The so-called acid jazz movement that peaked in the early ’90s was a lot like the white blues revival of the late ’60s: most of the prime movers, while respectful enough, were too young to really grasp the significance of their source material. Hence, it became as much a fashion statement as a bona fide musical (r)evolution. Working as US3, Londoners Geoff Wilkinson and Mel Simpson — thirtysomething jazzbos making their livelihoods in journalism and concert promotion (Wilkinson) and studio work (Simpson) — proved the exception to the rule. Commingling serious players, street-savvy rappers and cleverly deployed hard bop samples, they created a sound at once cerebrally and pelvically involving.
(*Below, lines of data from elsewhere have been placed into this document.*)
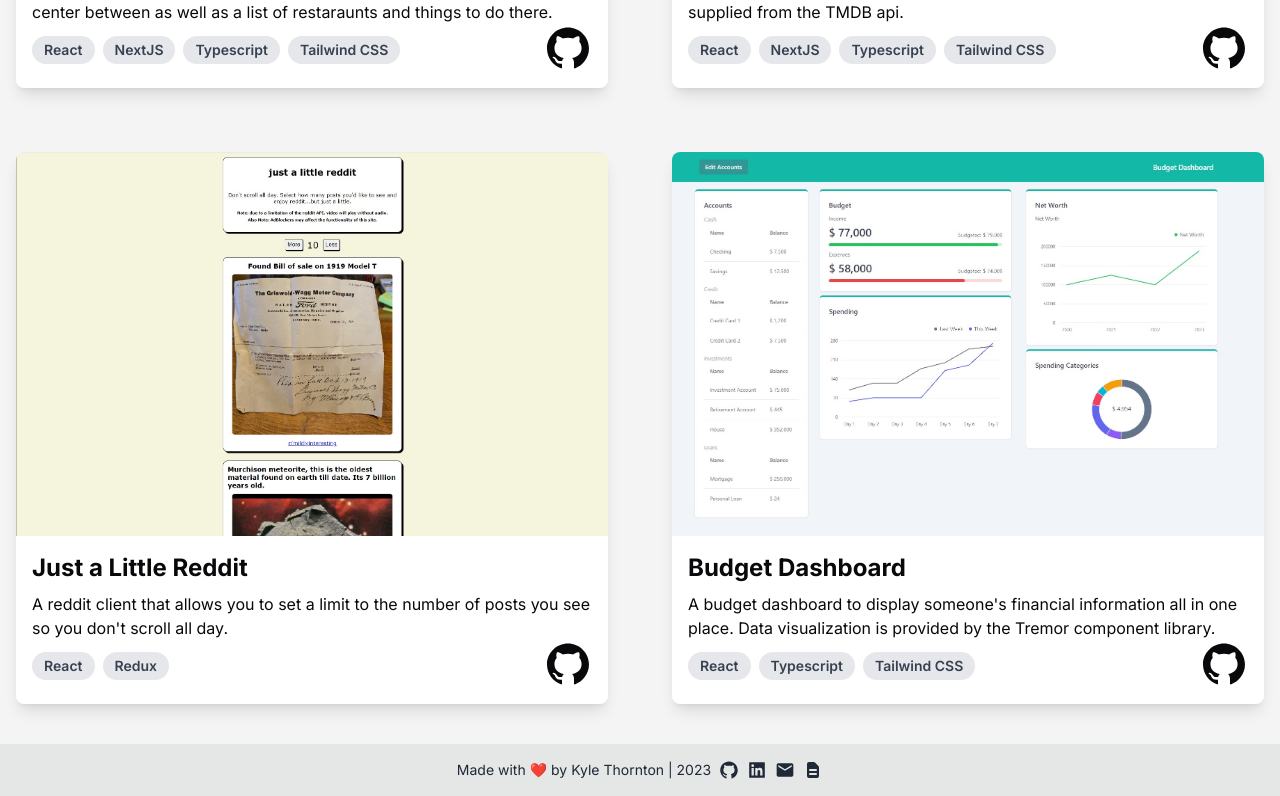
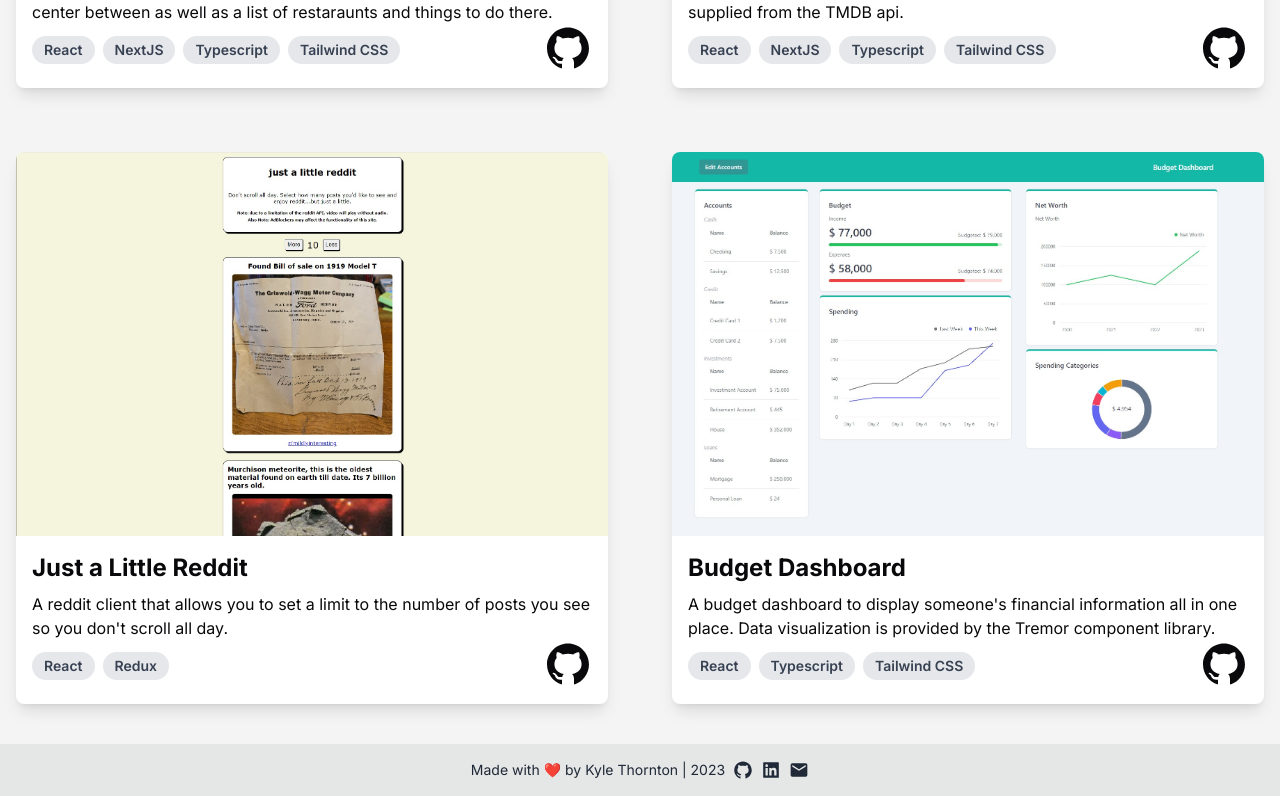
Before and after one commit to KyleMThornton/kyle-thornton-portfolio, a Next.js app: page / in a window 1280 px wide. Shown: the part 1286-2082 px from the top of the page. Built offline with nearby package versions, Linux system fonts and the light colour scheme.

Commit message:
Remove resume link

```diff
--- a/components/Footer.tsx
+++ b/components/Footer.tsx
@@ -1,6 +1,6 @@
-import {AiFillGithub, AiFillLinkedin} from 'react-icons/ai';
-import {MdEmail} from 'react-icons/md';
-import {HiDocumentText} from 'react-icons/hi';
+import { AiFillGithub, AiFillLinkedin } from "react-icons/ai";
+import { MdEmail } from "react-icons/md";
+import { HiDocumentText } from "react-icons/hi";
 
 export default function Footer() {
   const date = new Date();
@@ -8,16 +8,30 @@
 
   return (
     <footer className="footer footer-center p-4 bg-base-300 dark:bg-zinc-950 text-base-content dark:text-zinc-100">
-      <aside className='flex'>
-        <div className='flex'>
-          <p className='hidden sm:block'>Made with ❤️ by</p>
+      <aside className="flex">
+        <div className="flex">
+          <p className="hidden sm:block">Made with ❤️ by</p>
           <p>&nbsp;Kyle Thornton</p>
           <p>&nbsp;| {year}</p>
         </div>
-        <a href='https://github.com/KyleMThornton' target="_blank" rel="noopener noreferrer"><AiFillGithub className="text-xl hover:text-red-400" /></a>
-        <a href='https://www.linkedin.com/in/kyle-m-thornton/' target="_blank" rel="noopener noreferrer"><AiFillLinkedin className="text-xl hover:text-red-400" /></a>
-        <a href="mailto:kylemthornton@gmail.com"><MdEmail className="text-xl hover:text-red-400" /></a>
-        <a href='/files/KyleThorntonResume.pdf'><HiDocumentText className="text-xl hover:text-red-400" /></a>
+        <a
+          href="https://github.com/KyleMThornton"
+          target="_blank"
+          rel="noopener noreferrer"
+        >
+          <AiFillGithub className="text-xl hover:text-red-400" />
+        </a>
+        <a
+          href="https://www.linkedin.com/in/kyle-m-thornton/"
+          target="_blank"
+          rel="noopener noreferrer"
+        >
+          <AiFillLinkedin className="text-xl hover:text-red-400" />
+        </a>
+        <a href="mailto:kylemthornton@gmail.com">
+          <MdEmail className="text-xl hover:text-red-400" />
+        </a>
+        {/* <a href='/files/KyleThorntonResume.pdf'><HiDocumentText className="text-xl hover:text-red-400" /></a> */}
       </aside>
     </footer>
   );
```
The fluid aggregation had its biggest hit with “Cantaloop (Flip Fantasia),” which spiraled an incredibly catchy — if somewhat fluffy — tune from a vintage Benny Green sample. For that song, and the rest of Hand on the Torch, Simpson and Wilkinson dip deep into their record collections (contractually including the entire Blue Note archive) to bite from sides by Art Blakey and Thelonious Monk. Over the top of their tracks, the English and American rappers (Rahsaan, Tukka Yoot and Kobie Powell) spin tales that range from the intense (the penitentiary paean “Eleven Long Years”) to the inane (the crotch-grabbing “I Got It Goin’ On”).